_What you have to do_.
Reproduce the entries that follow exactly. No picture should appear in the result.

_Data items_.
+===+

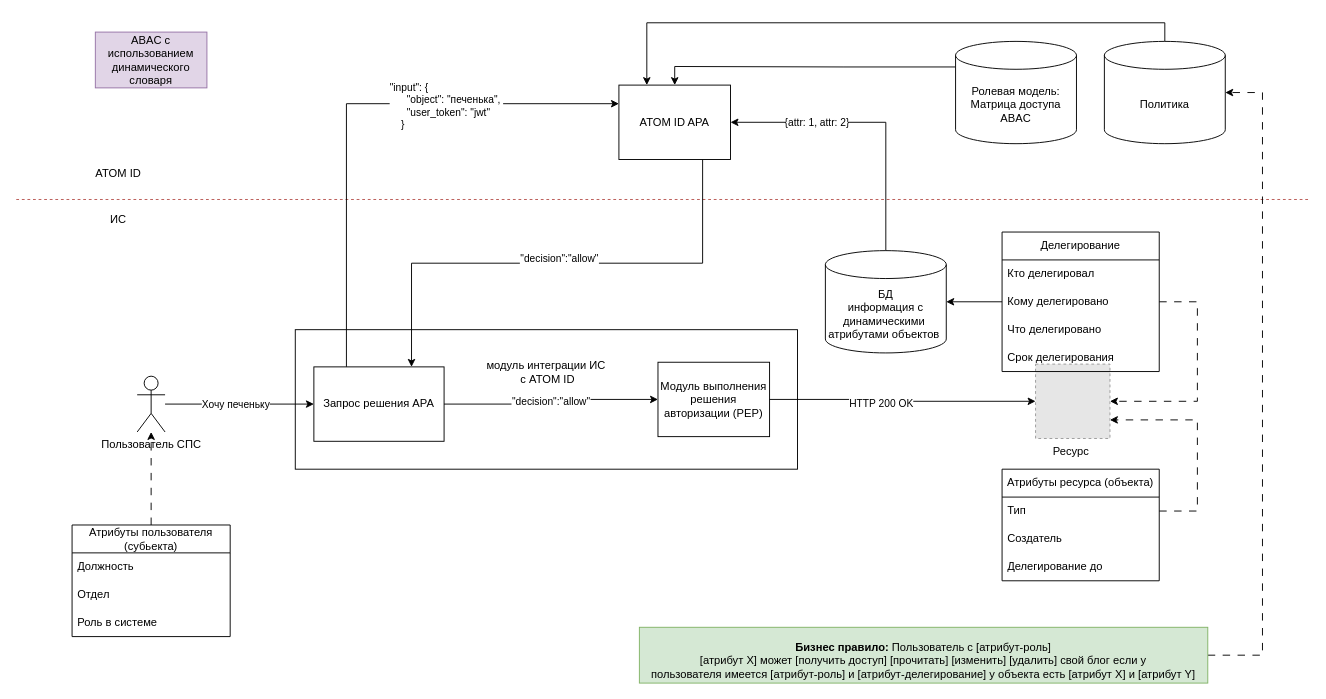
Above: page "АРХ.AUTHZ.ABAC2" (4 of 5) of AppSec/Арх.паттерны.drawio in FIR-UIII/notes (draw.io), before the change. Source tidied: cells renumbered, new cells numbered last; positions are measured from the earlier drawing's top-left corner, leaving out a move shared by most shapes. Both pictures are drawn from the tidied source at 93%, with x=0, y=0 at pixel (16, 32). Pictures stored in the file or linked from it are replaced by grey dashed boxes.
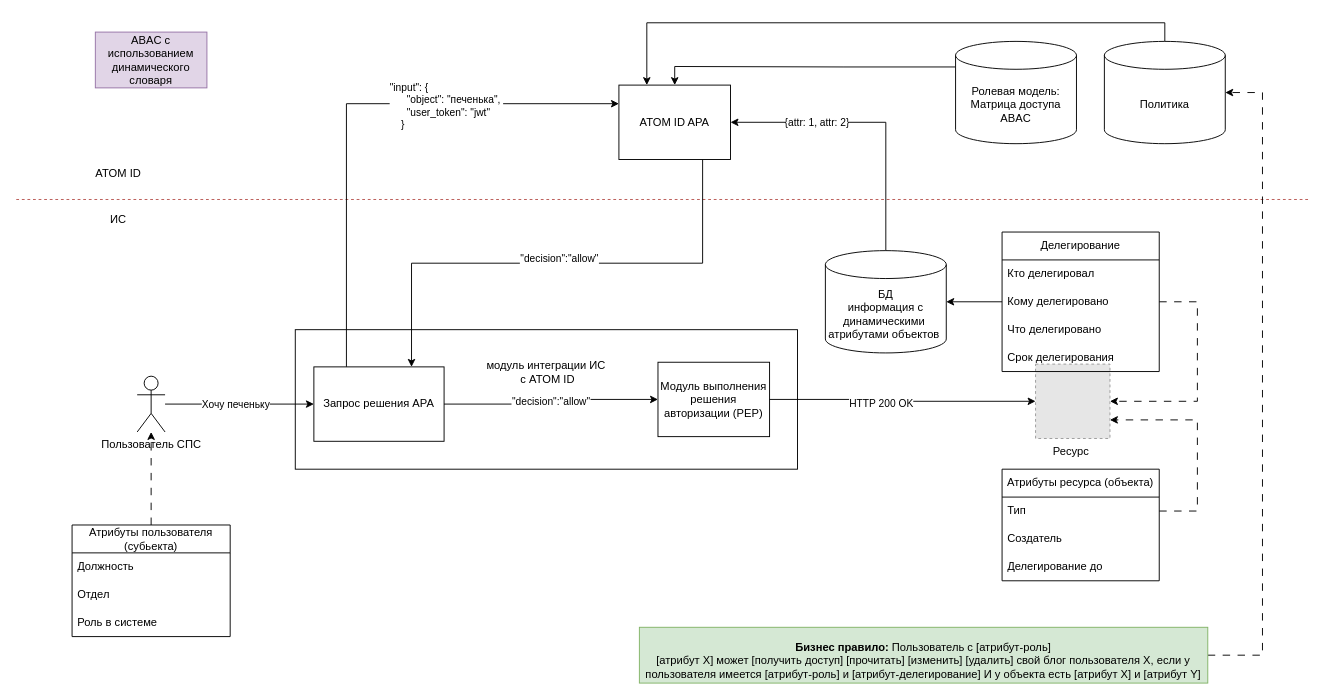
The same page after the edit.

What changed in the source:
```diff
@@
-    <mxCell id="40" value="&lt;p style=&quot;margin-bottom:0cm;margin-bottom:.0001pt;line-height:&amp;lt;br/&amp;gt;normal&quot; class=&quot;MsoNormal&quot;&gt;&lt;span style=&quot;font-size:9.0pt;mso-bidi-font-size:11.0pt&quot;&gt;&lt;b&gt;Бизнес правило:&lt;/b&gt; Пользователь с [атрибут-роль]&lt;br&gt;[атрибут X] может [получить доступ] [прочитать] [изменить] [удалить] свой блог если у&lt;br&gt;пользователя имеется&amp;nbsp;&lt;/span&gt;[атрибут-роль] и&amp;nbsp;&lt;span style=&quot;background-color: transparent; color: light-dark(rgb(0, 0, 0), rgb(255, 255, 255));&quot;&gt;[атрибут-делегирование]&amp;nbsp;&lt;/span&gt;&lt;span style=&quot;background-color: transparent; color: light-dark(rgb(0, 0, 0), rgb(255, 255, 255)); font-size: 9pt;&quot;&gt;у объекта есть [атрибут X] и&amp;nbsp;&lt;/span&gt;&lt;span style=&quot;background-color: transparent; color: light-dark(rgb(0, 0, 0), rgb(255, 255, 255));&quot;&gt;[атрибут Y]&lt;/span&gt;&lt;/p&gt;" style="rounded=0;whiteSpace=wrap;html=1;fillColor=#d5e8d4;strokeColor=#82b366;" parent="1" vertex="1">
+    <mxCell id="40" value="&lt;p style=&quot;margin-bottom:0cm;margin-bottom:.0001pt;line-height:&amp;lt;br/&amp;gt;normal&quot; class=&quot;MsoNormal&quot;&gt;&lt;span style=&quot;font-size:9.0pt;mso-bidi-font-size:11.0pt&quot;&gt;&lt;b&gt;Бизнес правило:&lt;/b&gt; Пользователь с [атрибут-роль]&lt;br&gt;[атрибут X] может [получить доступ] [прочитать] [изменить] [удалить] свой блог пользователя X, если у&lt;br&gt;пользователя имеется&amp;nbsp;&lt;/span&gt;[атрибут-роль] и&amp;nbsp;&lt;span style=&quot;background-color: transparent; color: light-dark(rgb(0, 0, 0), rgb(255, 255, 255));&quot;&gt;[атрибут-делегирование]&amp;nbsp;&lt;/span&gt;&lt;span style=&quot;background-color: transparent; color: light-dark(rgb(0, 0, 0), rgb(255, 255, 255)); font-size: 9pt;&quot;&gt;И у объекта есть [атрибут X] и&amp;nbsp;&lt;/span&gt;&lt;span style=&quot;background-color: transparent; color: light-dark(rgb(0, 0, 0), rgb(255, 255, 255));&quot;&gt;[атрибут Y]&lt;/span&gt;&lt;/p&gt;" style="rounded=0;whiteSpace=wrap;html=1;fillColor=#d5e8d4;strokeColor=#82b366;" parent="1" vertex="1">
       <mxGeometry x="670" y="640" width="611.2" height="60" as="geometry" />
     </mxCell>
```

+===+

_Answer to this exercise_.
Above: page "АРХ.AUTHZ.ABAC2" (4 of 5) of AppSec/Арх.паттерны.drawio in FIR-UIII/notes (draw.io), before the change. Source tidied: cells renumbered, new cells numbered last; positions are measured from the earlier drawing's top-left corner, leaving out a move shared by most shapes. Both pictures are drawn from the tidied source at 93%, with x=0, y=0 at pixel (16, 32). Pictures stored in the file or linked from it are replaced by grey dashed boxes.
The same page after the edit.

What changed in the source:
```diff
@@
-    <mxCell id="40" value="&lt;p style=&quot;margin-bottom:0cm;margin-bottom:.0001pt;line-height:&amp;lt;br/&amp;gt;normal&quot; class=&quot;MsoNormal&quot;&gt;&lt;span style=&quot;font-size:9.0pt;mso-bidi-font-size:11.0pt&quot;&gt;&lt;b&gt;Бизнес правило:&lt;/b&gt; Пользователь с [атрибут-роль]&lt;br&gt;[атрибут X] может [получить доступ] [прочитать] [изменить] [удалить] свой блог если у&lt;br&gt;пользователя имеется&amp;nbsp;&lt;/span&gt;[атрибут-роль] и&amp;nbsp;&lt;span style=&quot;background-color: transparent; color: light-dark(rgb(0, 0, 0), rgb(255, 255, 255));&quot;&gt;[атрибут-делегирование]&amp;nbsp;&lt;/span&gt;&lt;span style=&quot;background-color: transparent; color: light-dark(rgb(0, 0, 0), rgb(255, 255, 255)); font-size: 9pt;&quot;&gt;у объекта есть [атрибут X] и&amp;nbsp;&lt;/span&gt;&lt;span style=&quot;background-color: transparent; color: light-dark(rgb(0, 0, 0), rgb(255, 255, 255));&quot;&gt;[атрибут Y]&lt;/span&gt;&lt;/p&gt;" style="rounded=0;whiteSpace=wrap;html=1;fillColor=#d5e8d4;strokeColor=#82b366;" parent="1" vertex="1">
+    <mxCell id="40" value="&lt;p style=&quot;margin-bottom:0cm;margin-bottom:.0001pt;line-height:&amp;lt;br/&amp;gt;normal&quot; class=&quot;MsoNormal&quot;&gt;&lt;span style=&quot;font-size:9.0pt;mso-bidi-font-size:11.0pt&quot;&gt;&lt;b&gt;Бизнес правило:&lt;/b&gt; Пользователь с [атрибут-роль]&lt;br&gt;[атрибут X] может [получить доступ] [прочитать] [изменить] [удалить] свой блог пользователя X, если у&lt;br&gt;пользователя имеется&amp;nbsp;&lt;/span&gt;[атрибут-роль] и&amp;nbsp;&lt;span style=&quot;background-color: transparent; color: light-dark(rgb(0, 0, 0), rgb(255, 255, 255));&quot;&gt;[атрибут-делегирование]&amp;nbsp;&lt;/span&gt;&lt;span style=&quot;background-color: transparent; color: light-dark(rgb(0, 0, 0), rgb(255, 255, 255)); font-size: 9pt;&quot;&gt;И у объекта есть [атрибут X] и&amp;nbsp;&lt;/span&gt;&lt;span style=&quot;background-color: transparent; color: light-dark(rgb(0, 0, 0), rgb(255, 255, 255));&quot;&gt;[атрибут Y]&lt;/span&gt;&lt;/p&gt;" style="rounded=0;whiteSpace=wrap;html=1;fillColor=#d5e8d4;strokeColor=#82b366;" parent="1" vertex="1">
       <mxGeometry x="670" y="640" width="611.2" height="60" as="geometry" />
     </mxCell>
```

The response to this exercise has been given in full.